Study material START

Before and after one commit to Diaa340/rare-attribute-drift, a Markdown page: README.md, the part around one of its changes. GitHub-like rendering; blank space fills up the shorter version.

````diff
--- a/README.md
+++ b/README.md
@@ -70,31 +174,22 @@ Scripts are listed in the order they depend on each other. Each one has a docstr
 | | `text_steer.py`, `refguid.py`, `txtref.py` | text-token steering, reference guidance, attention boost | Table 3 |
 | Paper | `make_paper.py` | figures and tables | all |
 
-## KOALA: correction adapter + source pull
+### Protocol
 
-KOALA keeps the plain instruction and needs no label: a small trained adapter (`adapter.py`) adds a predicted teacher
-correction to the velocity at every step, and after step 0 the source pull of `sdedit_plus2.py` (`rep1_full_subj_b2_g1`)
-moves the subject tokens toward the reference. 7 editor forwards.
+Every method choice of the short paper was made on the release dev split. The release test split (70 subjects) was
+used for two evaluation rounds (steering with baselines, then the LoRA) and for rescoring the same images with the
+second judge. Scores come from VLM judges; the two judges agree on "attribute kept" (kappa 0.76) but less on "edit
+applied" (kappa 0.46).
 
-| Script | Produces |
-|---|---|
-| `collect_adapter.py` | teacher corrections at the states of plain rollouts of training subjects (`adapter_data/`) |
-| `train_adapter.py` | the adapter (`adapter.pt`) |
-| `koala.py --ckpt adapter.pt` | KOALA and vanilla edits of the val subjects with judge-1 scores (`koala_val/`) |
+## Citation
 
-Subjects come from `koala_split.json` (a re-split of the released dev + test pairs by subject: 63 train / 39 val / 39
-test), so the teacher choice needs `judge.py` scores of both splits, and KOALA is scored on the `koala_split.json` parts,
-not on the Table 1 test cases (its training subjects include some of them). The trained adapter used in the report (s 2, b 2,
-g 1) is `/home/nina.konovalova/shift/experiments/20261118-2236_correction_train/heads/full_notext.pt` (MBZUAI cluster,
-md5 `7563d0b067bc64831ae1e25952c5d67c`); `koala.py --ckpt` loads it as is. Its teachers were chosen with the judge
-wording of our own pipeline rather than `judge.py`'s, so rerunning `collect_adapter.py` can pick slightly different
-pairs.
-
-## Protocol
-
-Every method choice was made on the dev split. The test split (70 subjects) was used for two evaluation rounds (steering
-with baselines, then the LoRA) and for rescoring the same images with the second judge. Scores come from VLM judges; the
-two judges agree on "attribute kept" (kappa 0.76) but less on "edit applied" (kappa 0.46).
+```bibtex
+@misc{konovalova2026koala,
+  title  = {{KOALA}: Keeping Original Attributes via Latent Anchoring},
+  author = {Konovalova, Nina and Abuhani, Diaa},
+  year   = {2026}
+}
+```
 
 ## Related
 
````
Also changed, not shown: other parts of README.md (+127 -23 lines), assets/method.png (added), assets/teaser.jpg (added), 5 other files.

Study material END
Study material START

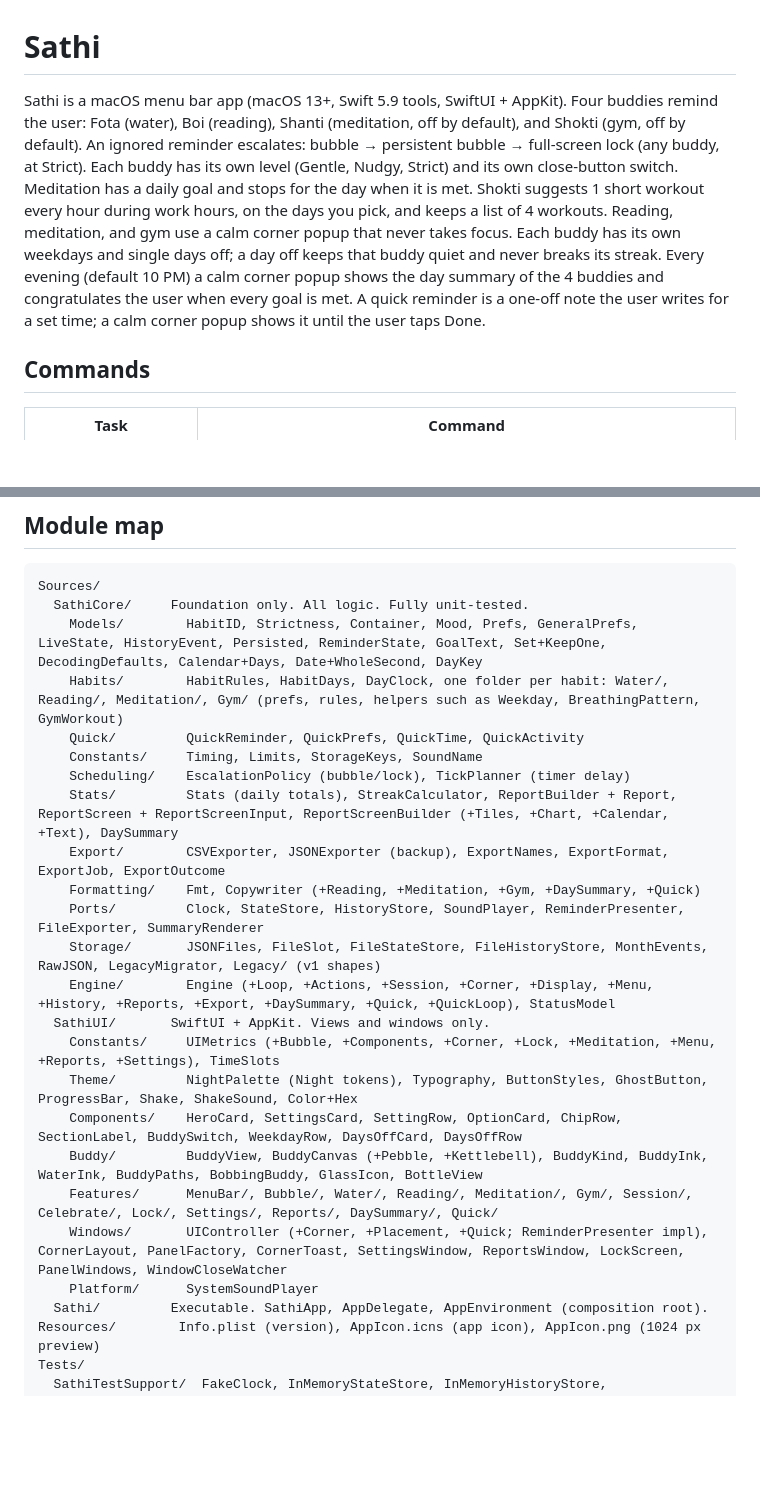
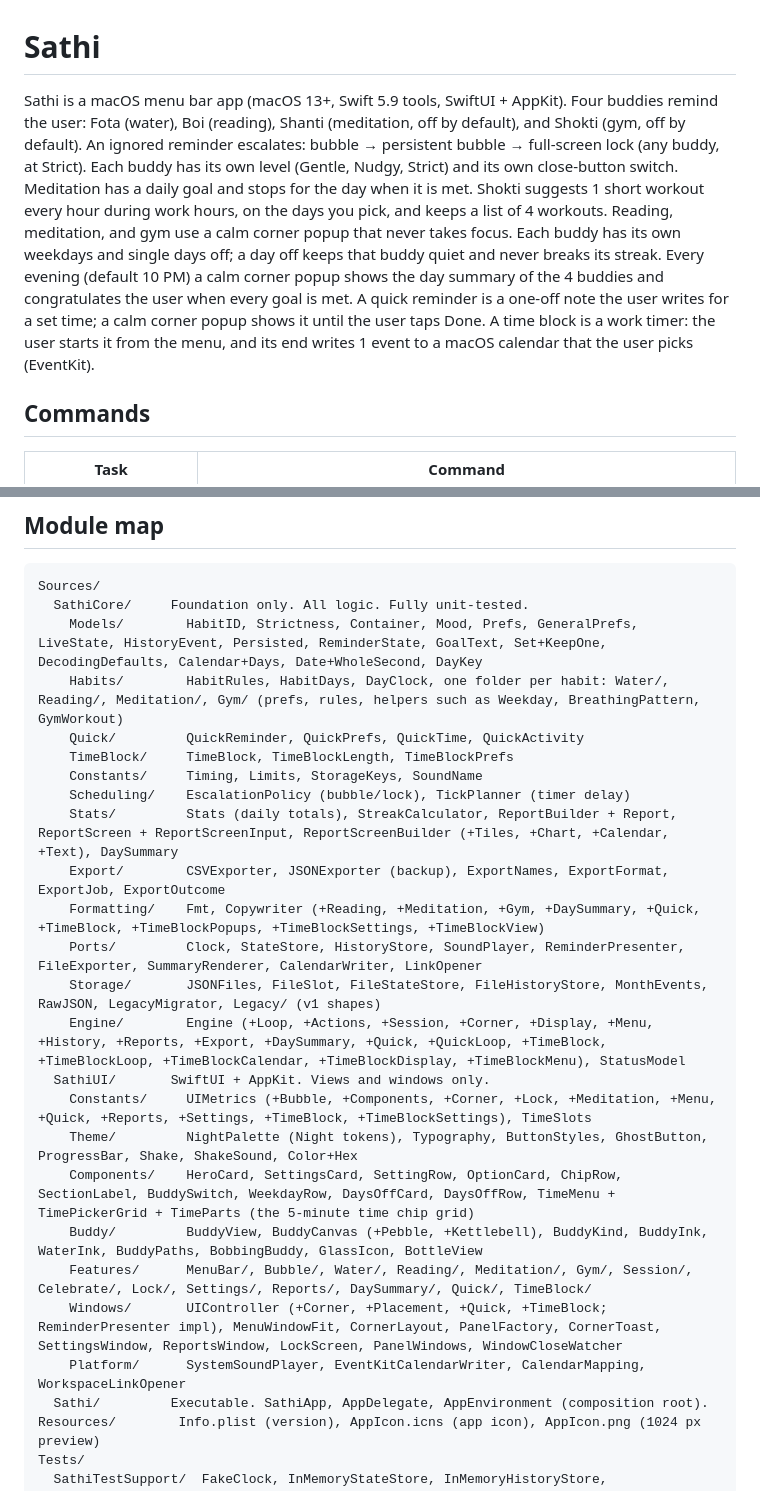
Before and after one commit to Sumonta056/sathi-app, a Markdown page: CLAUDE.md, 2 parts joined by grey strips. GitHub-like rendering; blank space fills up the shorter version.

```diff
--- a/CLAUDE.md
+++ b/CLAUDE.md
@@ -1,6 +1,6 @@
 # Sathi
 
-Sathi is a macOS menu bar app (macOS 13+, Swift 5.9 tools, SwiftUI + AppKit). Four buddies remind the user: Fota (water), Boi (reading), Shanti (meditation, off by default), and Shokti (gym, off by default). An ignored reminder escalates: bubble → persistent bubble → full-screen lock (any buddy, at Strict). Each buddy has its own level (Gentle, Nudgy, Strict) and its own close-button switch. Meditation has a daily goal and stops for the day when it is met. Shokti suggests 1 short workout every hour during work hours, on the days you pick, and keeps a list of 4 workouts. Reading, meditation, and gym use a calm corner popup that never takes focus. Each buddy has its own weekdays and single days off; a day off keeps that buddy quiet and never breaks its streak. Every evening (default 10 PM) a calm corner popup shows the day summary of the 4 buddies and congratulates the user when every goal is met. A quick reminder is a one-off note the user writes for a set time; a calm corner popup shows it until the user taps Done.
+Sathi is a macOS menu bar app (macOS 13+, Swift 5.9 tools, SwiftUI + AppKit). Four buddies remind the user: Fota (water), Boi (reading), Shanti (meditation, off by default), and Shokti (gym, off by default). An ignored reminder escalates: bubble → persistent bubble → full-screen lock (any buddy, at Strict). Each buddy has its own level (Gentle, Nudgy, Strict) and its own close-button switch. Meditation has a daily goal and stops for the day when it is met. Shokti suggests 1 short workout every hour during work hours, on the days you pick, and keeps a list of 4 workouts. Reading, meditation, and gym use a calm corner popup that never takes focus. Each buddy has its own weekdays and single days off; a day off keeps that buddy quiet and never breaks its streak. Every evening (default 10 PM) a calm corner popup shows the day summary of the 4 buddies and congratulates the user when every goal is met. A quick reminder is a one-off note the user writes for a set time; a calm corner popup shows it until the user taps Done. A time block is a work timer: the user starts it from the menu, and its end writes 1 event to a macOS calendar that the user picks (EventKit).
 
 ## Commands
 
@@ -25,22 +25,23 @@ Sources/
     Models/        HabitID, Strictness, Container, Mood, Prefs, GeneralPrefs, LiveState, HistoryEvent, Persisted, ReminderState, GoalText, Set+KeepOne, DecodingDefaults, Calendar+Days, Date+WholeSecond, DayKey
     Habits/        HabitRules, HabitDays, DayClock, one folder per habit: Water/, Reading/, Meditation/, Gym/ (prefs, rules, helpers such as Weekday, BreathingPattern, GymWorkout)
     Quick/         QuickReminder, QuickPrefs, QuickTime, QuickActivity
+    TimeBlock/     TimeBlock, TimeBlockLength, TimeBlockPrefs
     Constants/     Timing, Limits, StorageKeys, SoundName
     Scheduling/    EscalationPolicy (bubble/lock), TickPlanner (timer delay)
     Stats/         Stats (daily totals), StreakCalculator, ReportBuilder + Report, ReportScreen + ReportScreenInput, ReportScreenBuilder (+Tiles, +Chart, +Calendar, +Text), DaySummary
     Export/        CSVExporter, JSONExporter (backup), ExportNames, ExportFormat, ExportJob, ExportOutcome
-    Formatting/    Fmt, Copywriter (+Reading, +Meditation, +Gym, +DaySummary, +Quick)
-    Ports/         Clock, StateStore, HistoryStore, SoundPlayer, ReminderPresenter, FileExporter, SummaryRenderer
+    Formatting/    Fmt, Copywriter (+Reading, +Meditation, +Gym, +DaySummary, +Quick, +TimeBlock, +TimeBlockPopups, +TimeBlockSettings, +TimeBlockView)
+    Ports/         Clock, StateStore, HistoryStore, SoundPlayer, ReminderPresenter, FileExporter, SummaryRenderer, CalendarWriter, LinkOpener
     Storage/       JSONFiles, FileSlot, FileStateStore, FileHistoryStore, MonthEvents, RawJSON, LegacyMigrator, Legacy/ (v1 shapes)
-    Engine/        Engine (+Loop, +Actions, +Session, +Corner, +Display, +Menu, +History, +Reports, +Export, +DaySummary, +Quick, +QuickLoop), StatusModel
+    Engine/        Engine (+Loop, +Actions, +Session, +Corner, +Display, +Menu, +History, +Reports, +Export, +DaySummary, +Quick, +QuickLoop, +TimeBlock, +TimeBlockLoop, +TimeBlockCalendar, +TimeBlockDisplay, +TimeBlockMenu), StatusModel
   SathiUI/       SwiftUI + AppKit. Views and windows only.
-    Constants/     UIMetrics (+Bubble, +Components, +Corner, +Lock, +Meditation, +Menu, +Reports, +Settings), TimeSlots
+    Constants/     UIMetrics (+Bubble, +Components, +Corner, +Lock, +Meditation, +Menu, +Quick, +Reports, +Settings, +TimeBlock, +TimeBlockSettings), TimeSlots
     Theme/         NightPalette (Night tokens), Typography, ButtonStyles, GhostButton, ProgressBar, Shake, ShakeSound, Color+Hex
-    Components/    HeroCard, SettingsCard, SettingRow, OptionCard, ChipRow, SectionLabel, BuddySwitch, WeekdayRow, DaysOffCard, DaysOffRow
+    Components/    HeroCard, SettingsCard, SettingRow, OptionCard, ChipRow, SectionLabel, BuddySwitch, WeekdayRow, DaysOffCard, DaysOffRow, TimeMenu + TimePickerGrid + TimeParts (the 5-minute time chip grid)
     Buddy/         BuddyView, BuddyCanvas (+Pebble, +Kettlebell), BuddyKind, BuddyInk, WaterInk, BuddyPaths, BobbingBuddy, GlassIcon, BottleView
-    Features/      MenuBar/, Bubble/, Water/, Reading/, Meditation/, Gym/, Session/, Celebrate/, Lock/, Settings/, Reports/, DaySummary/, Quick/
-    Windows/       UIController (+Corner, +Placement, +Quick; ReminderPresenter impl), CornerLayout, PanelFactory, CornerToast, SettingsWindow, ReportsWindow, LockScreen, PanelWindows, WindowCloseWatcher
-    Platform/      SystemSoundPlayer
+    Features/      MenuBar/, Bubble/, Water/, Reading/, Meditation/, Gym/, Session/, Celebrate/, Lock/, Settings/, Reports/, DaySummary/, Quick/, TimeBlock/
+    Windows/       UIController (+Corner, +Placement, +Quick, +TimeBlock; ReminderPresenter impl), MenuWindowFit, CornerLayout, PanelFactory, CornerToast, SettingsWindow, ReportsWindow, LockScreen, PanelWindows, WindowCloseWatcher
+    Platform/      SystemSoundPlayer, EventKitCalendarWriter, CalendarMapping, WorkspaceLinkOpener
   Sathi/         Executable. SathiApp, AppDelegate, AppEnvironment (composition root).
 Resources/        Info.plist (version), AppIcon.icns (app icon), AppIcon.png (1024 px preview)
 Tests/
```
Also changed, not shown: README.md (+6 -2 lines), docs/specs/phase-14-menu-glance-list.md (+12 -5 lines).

Study material END

§ About this exercise: Every line in the data that holds "BuddySwitch" should be copied out.

§ Response:
-    Components/    HeroCard, SettingsCard, SettingRow, OptionCard, ChipRow, SectionLabel, BuddySwitch, WeekdayRow, DaysOffCard, DaysOffRow
+    Components/    HeroCard, SettingsCard, SettingRow, OptionCard, ChipRow, SectionLabel, BuddySwitch, WeekdayRow, DaysOffCard, DaysOffRow, TimeMenu + TimePickerGrid + TimeParts (the 5-minute time chip grid)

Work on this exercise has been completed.